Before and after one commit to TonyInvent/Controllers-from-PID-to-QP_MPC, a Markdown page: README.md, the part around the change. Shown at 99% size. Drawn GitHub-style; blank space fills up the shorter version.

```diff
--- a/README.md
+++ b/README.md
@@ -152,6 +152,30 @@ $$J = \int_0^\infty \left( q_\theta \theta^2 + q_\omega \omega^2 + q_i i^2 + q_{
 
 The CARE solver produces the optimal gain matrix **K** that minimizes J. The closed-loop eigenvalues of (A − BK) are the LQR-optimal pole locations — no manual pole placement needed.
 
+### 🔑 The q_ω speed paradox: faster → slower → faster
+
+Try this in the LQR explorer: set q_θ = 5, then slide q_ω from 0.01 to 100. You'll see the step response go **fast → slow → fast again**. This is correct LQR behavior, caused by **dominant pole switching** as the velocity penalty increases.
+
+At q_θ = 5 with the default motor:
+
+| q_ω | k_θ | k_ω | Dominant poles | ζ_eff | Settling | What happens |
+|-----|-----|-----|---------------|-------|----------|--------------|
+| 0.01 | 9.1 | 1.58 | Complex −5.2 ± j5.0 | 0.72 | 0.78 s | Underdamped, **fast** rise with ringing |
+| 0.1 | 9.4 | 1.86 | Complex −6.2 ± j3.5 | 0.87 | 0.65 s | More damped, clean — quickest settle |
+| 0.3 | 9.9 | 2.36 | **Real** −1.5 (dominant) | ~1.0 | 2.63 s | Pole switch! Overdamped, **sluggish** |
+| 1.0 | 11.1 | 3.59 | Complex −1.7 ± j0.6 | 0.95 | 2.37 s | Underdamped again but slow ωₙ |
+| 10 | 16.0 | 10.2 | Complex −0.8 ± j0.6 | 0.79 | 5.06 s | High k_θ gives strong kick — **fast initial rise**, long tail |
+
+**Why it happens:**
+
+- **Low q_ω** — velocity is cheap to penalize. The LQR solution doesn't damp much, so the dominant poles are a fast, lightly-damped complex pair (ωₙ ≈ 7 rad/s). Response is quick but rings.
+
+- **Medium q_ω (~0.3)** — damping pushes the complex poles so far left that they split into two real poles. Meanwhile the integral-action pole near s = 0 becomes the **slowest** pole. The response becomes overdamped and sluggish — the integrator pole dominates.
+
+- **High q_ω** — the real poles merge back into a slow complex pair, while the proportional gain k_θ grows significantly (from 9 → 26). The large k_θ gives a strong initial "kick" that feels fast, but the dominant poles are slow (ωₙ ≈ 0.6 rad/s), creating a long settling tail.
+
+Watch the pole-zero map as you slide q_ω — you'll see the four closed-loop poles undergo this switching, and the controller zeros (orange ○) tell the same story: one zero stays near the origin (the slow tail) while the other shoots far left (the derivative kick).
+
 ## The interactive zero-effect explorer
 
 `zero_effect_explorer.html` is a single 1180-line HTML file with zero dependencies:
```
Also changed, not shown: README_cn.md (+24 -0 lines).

- - -

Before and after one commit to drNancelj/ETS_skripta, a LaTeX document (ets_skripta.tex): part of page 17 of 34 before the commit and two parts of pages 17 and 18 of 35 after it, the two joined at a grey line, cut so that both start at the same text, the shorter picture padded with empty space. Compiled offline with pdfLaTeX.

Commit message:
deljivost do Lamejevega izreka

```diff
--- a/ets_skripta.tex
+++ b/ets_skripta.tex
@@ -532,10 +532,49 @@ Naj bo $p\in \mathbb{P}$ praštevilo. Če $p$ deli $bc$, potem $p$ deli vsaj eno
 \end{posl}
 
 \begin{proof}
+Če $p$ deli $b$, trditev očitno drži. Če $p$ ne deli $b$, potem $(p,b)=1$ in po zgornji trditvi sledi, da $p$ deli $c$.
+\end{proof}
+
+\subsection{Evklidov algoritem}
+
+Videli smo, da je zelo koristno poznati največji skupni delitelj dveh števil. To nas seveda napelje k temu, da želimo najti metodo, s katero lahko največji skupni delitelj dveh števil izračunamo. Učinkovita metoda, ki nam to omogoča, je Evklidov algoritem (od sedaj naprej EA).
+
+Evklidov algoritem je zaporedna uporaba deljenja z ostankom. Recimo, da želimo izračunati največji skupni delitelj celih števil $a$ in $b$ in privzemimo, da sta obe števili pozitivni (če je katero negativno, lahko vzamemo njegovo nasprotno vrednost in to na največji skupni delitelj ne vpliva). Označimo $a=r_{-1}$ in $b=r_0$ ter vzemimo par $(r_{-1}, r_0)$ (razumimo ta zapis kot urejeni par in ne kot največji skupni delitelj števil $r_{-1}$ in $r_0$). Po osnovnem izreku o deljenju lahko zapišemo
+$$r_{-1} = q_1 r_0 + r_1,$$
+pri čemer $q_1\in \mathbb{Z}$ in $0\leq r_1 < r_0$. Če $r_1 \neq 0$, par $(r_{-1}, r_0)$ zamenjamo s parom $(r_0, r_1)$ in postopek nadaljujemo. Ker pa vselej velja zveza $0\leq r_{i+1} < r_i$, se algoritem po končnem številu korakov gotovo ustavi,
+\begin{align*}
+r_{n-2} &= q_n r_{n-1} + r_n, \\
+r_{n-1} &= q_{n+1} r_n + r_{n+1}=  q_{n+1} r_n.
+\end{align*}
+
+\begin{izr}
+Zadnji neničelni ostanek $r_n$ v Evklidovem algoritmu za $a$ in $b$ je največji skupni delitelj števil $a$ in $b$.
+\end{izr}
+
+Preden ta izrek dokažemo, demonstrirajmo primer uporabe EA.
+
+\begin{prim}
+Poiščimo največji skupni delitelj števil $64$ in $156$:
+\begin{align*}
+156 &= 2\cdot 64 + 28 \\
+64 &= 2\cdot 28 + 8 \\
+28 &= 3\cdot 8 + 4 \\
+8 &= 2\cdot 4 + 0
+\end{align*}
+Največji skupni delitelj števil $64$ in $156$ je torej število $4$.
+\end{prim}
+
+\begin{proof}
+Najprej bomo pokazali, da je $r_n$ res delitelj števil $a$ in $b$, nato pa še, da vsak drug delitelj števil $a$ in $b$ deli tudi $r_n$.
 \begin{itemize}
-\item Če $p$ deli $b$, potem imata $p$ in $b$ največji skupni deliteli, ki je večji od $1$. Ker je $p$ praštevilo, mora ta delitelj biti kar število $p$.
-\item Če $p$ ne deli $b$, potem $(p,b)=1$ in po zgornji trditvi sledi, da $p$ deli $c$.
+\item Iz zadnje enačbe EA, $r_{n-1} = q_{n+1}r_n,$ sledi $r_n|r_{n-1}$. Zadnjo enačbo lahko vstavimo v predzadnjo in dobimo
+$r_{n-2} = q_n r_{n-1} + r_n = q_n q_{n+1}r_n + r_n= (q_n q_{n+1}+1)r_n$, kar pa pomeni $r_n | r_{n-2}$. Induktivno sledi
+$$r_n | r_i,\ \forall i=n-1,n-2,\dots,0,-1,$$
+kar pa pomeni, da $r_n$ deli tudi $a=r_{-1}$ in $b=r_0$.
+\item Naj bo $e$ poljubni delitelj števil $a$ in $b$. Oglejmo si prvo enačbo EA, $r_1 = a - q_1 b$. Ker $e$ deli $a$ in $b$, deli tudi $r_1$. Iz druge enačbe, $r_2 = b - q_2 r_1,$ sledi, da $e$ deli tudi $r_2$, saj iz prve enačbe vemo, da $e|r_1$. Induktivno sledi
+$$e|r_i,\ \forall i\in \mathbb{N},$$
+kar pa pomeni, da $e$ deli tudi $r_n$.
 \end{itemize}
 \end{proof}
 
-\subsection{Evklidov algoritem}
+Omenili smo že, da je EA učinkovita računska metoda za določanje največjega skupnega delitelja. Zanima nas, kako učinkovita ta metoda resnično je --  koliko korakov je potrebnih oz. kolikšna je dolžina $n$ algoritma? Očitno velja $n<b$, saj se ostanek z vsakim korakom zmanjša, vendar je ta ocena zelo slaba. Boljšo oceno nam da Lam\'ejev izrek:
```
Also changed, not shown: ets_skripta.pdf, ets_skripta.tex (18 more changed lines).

- - -

#### What is being asked:
Sift the data above for lines with "cdot", then copy each one.

#### Your solution:
+156 &= 2\cdot 64 + 28 \\
+64 &= 2\cdot 28 + 8 \\
+28 &= 3\cdot 8 + 4 \\
+8 &= 2\cdot 4 + 0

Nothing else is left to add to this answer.